A fly on the wall of "Spider-Man"
When word got out last week that Will Eno would be writing something called “Skittles Commercial: The Musical,” I searched my mind for any possible antecedents, and tweeted “Oh for the innocent days when Glen Berger writing the book to Spider-Man: Turn Off the Dark seemed like the weirdest possible combo of downtown indie playwright & corporate Broadway behemoth, little did we know what 2019 would bring.” Which reminded me that I’d always meant to read Berger’s tell-all book about working on Spider-Man…
Song of Spider-Man: The Inside Story of the Most Controversial Musical in Broadway History by Glen Berger
My rating: 5 of 5 stars
At the start of this decade, Broadway fans were mesmerized by the endlessly troubled production of the megabudget musical Spider-Man: Turn Off the Dark. There were cost overruns and horrific injuries and an unheard-of seven months of previews. The director, Julie Taymor, was fired from her own show and a new “creative consultant” brought in. As I read news items about the ongoing fiasco, I kept saying “I hope there’s a tell-all book about this someday. I hope Glen Berger writes it.”
Berger, you see, was the co-librettist of Spider-Man, and therefore the person best equipped to write a book on how it all went wrong. Unlike the musical’s famous songwriters (Bono and Edge of U2), he’s a regular guy who got in over his head. Unlike Taymor, he made it through to opening night. As an award-winning playwright and TV writer, he’s literally a specialist in storytelling, characterization, and dramatic irony.
Well, I’m pleased to say that my wish came true and Song of Spider-Man is even better than I hoped (even if it took me several years to get around to reading it). This is the most page-turning, jaw-dropping, perversely fascinating book I’ve read in a long time.
Put it this way: within the span of a single page, you learn that Berger took to posting anonymously on Broadway message boards in defense of his own show (!) and that the director and choreographer tried to convince the stars of the show, 27-year-old Reeve Carney and 19-year-old Jennifer Damiano, to hook up in the hopes that it would improve their onstage chemistry (!!). And there are still 180 pages and 180 previews to go (!!!).
Most fascinating of all is the dramatic irony of how life mirrored art. Glen Berger is kind of a Peter Parker figure: a quick-witted nerd who was plucked from obscurity and given “great power and great responsibility.” Meanwhile, what attracted Julie Taymor to this project was the idea of combining Spider-Man’s origin story with the Greco-Roman myth of Arachne, a character she obviously identified with. In Taymor’s vision, Arachne is a powerful, vengeful, misunderstood spider-goddess, a master illusionist and storyteller.

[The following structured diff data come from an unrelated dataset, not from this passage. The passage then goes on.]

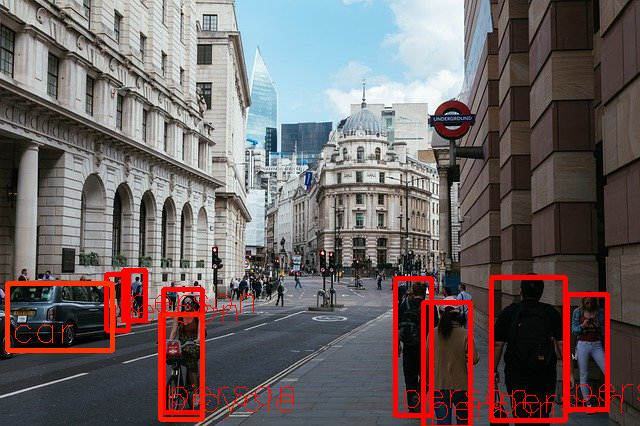
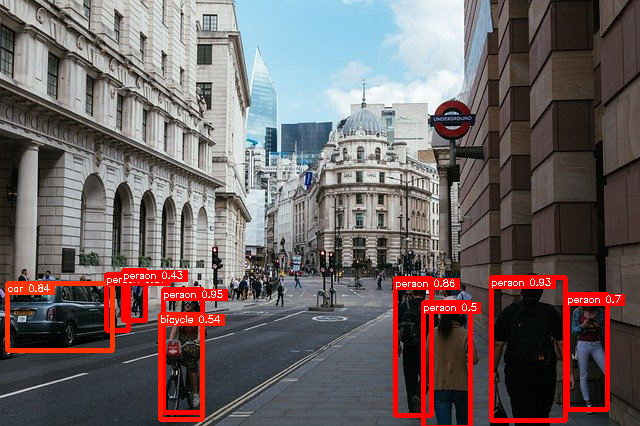
Update detection result images

diff --git a/object_detection/efficientdet/efficientdet.py b/object_detection/efficientdet/efficientdet.py
@@ -11,7 +11,7 @@ import ailia
 sys.path.append('../../util')
 from utils import get_base_parser, update_parser, get_savepath  # noqa: E402
 from model_utils import check_and_download_models  # noqa: E402
-from detector_utils import load_image  # noqa: E402
+from detector_utils import load_image, plot_results  # noqa: E402
 from nms_utils import bb_intersection_over_union  # noqa: E402
 from webcamera_utils import get_capture  # noqa: E402
 
@@ -191,22 +191,26 @@ def postprocess(
     return out
 
 
-def display(preds, imgs):
-    for i in range(len(imgs)):
-        if len(preds[i]['rois']) == 0:
-            continue
+def convert_to_ailia_detector_object(preds, w, h):
+    i = 0
+    detector_object = []
+    for j in range(len(preds[i]['rois'])):
+        (x1, y1, x2, y2) = preds[i]['rois'][j].astype(np.int)
+        obj = preds[i]['class_ids'][j]
+        score = float(preds[i]['scores'][j])
 
-        for j in range(len(preds[i]['rois'])):
-            (x1, y1, x2, y2) = preds[i]['rois'][j].astype(np.int)
-            cv2.rectangle(imgs[i], (x1, y1), (x2, y2), (255, 255, 0), 2)
-            obj = obj_list[preds[i]['class_ids'][j]]
-            score = float(preds[i]['scores'][j])
+        r = ailia.DetectorObject(
+            category=obj,
+            prob=score,
+            x=x1 / w,
+            y=y1 / h,
+            w=(x2 - x1) / w,
+            h=(y2 - y1) / h,
+        )
 
-            cv2.putText(imgs[i], '{}, {:.3f}'.format(obj, score),
-                        (x1, y1 + 10), cv2.FONT_HERSHEY_SIMPLEX, 0.5,
-                        (255, 255, 0), 1)
+        detector_object.append(r)
 
-    return imgs
+    return detector_object
 
 
 # ======================
@@ -267,26 +271,26 @@ def recognize_from_image(image_path, net):
     # inference
     logger.info('Start inference...')
     if args.benchmark:
-        # if not args.onnx:
-        #    net.set_profile_mode(True)
+        if not args.profile:
+            net.set_profile_mode(True)
         logger.info('BENCHMARK mode')
         for i in range(5):
             start = int(round(time.time() * 1000))
             pred = predict(img, net)
             end = int(round(time.time() * 1000))
             logger.info(f'\tailia processing time {end - start} ms')
-        # if not args.onnx:
-        #    print(net.get_summary())
+        if not args.profile:
+            print(net.get_summary())
     else:
         pred = predict(img, net)
 
     # plot result
-    imgs = display(pred, [img])
+    detect_object = convert_to_ailia_detector_object(pred, img.shape[1], img.shape[0])
+    img = plot_results(detect_object, img, obj_list)
 
-    # plot result
     savepath = get_savepath(args.savepath, image_path)
     logger.info(f'saved at : {savepath}')
-    cv2.imwrite(savepath, imgs[0])
+    cv2.imwrite(savepath, img)
 
     if args.profile:
         print(net.get_summary())
@@ -305,8 +309,10 @@ def recognize_from_video(video, net):
         pred = predict(frame, net)
 
         # plot result
-        imgs = display(pred, [frame])
-        cv2.imshow('frame', imgs[0])
+        detect_object = convert_to_ailia_detector_object(pred, frame.shape[1], frame.shape[0])
+        img = plot_results(detect_object, frame, obj_list)
+
+        cv2.imshow('frame', img)
 
     capture.release()
     logger.info('Script finished successfully.')

diff --git a/object_detection/m2det/m2det.py b/object_detection/m2det/m2det.py
@@ -10,7 +10,7 @@ import ailia
 sys.path.append('../../util')
 from utils import get_base_parser, update_parser, get_savepath  # noqa: E402
 from model_utils import check_and_download_models  # noqa: E402
-from detector_utils import load_image  # noqa: E402
+from detector_utils import plot_results, load_image  # noqa: E402
 import webcamera_utils  # noqa: E402
 
 # logger
@@ -115,25 +115,23 @@ BASE = int(np.ceil(pow(len(COCO_CATEGORY), 1. / 3)))
 COLORS = [to_color(x, BASE) for x in range(len(COCO_CATEGORY))]
 
 
-def draw_detection(im, bboxes, scores, cls_inds):
-    imgcv = np.copy(im)
-    h, w, _ = imgcv.shape
+def convert_to_ailia_detector_object(bboxes, scores, cls_inds, w, h):
+    detector_object = []
     for i, box in enumerate(bboxes):
         cls_indx = int(cls_inds[i])
-        box = [int(_) for _ in box]
-        thick = int((h + w) / 300)
-        cv2.rectangle(
-            imgcv,
-            (box[0], box[1]),
-            (box[2], box[3]),
-            COLORS[cls_indx],
-            thick
-        )
-        mess = '%s: %.3f' % (COCO_CATEGORY[cls_indx], scores[i])
-        cv2.putText(imgcv, mess, (box[0], box[1] - 7),
-                    0, 1e-3 * h, COLORS[cls_indx], thick // 3)
-    return imgcv
 
+        r = ailia.DetectorObject(
+            category=cls_indx,
+            prob=scores[i],
+            x=box[0] / w,
+            y=box[1] / h,
+            w=(box[2] - box[0]) / w,
+            h=(box[3] - box[1]) / h,
+        )
+
+        detector_object.append(r)
+
+    return detector_object
 
 # ======================
 # Main functions
@@ -212,10 +210,12 @@ def recognize_from_image(filename, detector):
         pass
 
     # show image
-    im2show = draw_detection(img, boxes, scores, cls_inds)
+    detect_object = convert_to_ailia_detector_object(boxes, scores, cls_inds, img.shape[1], img.shape[0])
+    img = plot_results(detect_object, img, COCO_CATEGORY)
+
     savepath = get_savepath(args.savepath, filename)
     logger.info(f'saved at : {savepath}')
-    cv2.imwrite(savepath, im2show)
+    cv2.imwrite(savepath, img)
 
     if args.profile:
         print(detector.get_summary())
@@ -241,7 +241,10 @@ def recognize_from_video(video, detector):
             break
 
         boxes, scores, cls_inds = detect_objects(img, detector)
-        img = draw_detection(img, boxes, scores, cls_inds)
+
+        # show image
+        detect_object = convert_to_ailia_detector_object(boxes, scores, cls_inds, img.shape[1], img.shape[0])
+        img = plot_results(detect_object, img, COCO_CATEGORY)
         cv2.imshow('frame', img)
 
         # save results

diff --git a/util/detector_utils.py b/util/detector_utils.py
@@ -163,7 +163,7 @@ def plot_results(detector, img, category, segm_masks=None, logging=True):
         color = colors[idx]
         cv2.rectangle(img, top_left, bottom_right, color, thickness=-1)
 
-        text_color = (255,255,255)
+        text_color = (255,255,255,255)
         cv2.putText(
             img,
             text,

At first she serves as a mentor to Peter; there’s even a subtext of unconsummated romance between them. But then, when she thinks he has rejected and betrayed her, she becomes his archenemy.
And then that—the storyline that Taymor and Berger intended to write for Peter and Arachne—is what ended up happening to them. The psychosexual subtext is practically text: Berger writes “Like Arachne, Julie herself seemed to possess this frightening capacity to rain down retribution […] a demigod-like talent to unleash chthonic weather systems” and “[Julie] was too young to be my mother, too old to be—what—I didn’t know what, but this was getting heady. A maternal, powerful, alluring artist recognized a kindred spirit and they met on a dream-plane outside the workaday world. This was Act Two, scene two.” But Berger’s awareness of these parallels didn’t prevent him and Taymor from living out this plotline of collaboration and inspiration, followed by betrayal and vengeance. And you know, maybe they were onto something—it is a compelling, archetypal plot. (In a final ironic twist, one of the reasons Taymor got fired from the show was her fixation on the character of Arachne and unwillingness to cut any of her songs, even when she started to overshadow the other characters. Since Berger was secretly trying to work with the producers to reduce Arachne’s part and restructure the show, Taymor saw it as a massive betrayal.)
No, Berger’s not a dispassionate narrator—how could he be? He wrote this only a few years after he finally got off the crazy roller-coaster that was Spider-Man, and consequently comes across as an emotional mess. (Though often a very funny and self-deprecating mess.) But then, emotion is the engine of dramatic storytelling. If Berger had waited until he’d fully come to terms with his experience before writing this memoir, it might have been more polished, but also way less compelling.
In a sense, that’s what ended up happening to Spider-Man: Turn Off the Dark. After Taymor’s departure, Berger worked with Roberto Aguirre-Sacasa to retool the script, and the final result sounds much more coherent but also much more prosaic. In the end, was it worth all the time, money, blood, sweat and tears? Did the world really need a singing, swinging Spider-Man? I don’t know. But I’m grateful that Berger’s memoir allowed me to be a fly on the wall.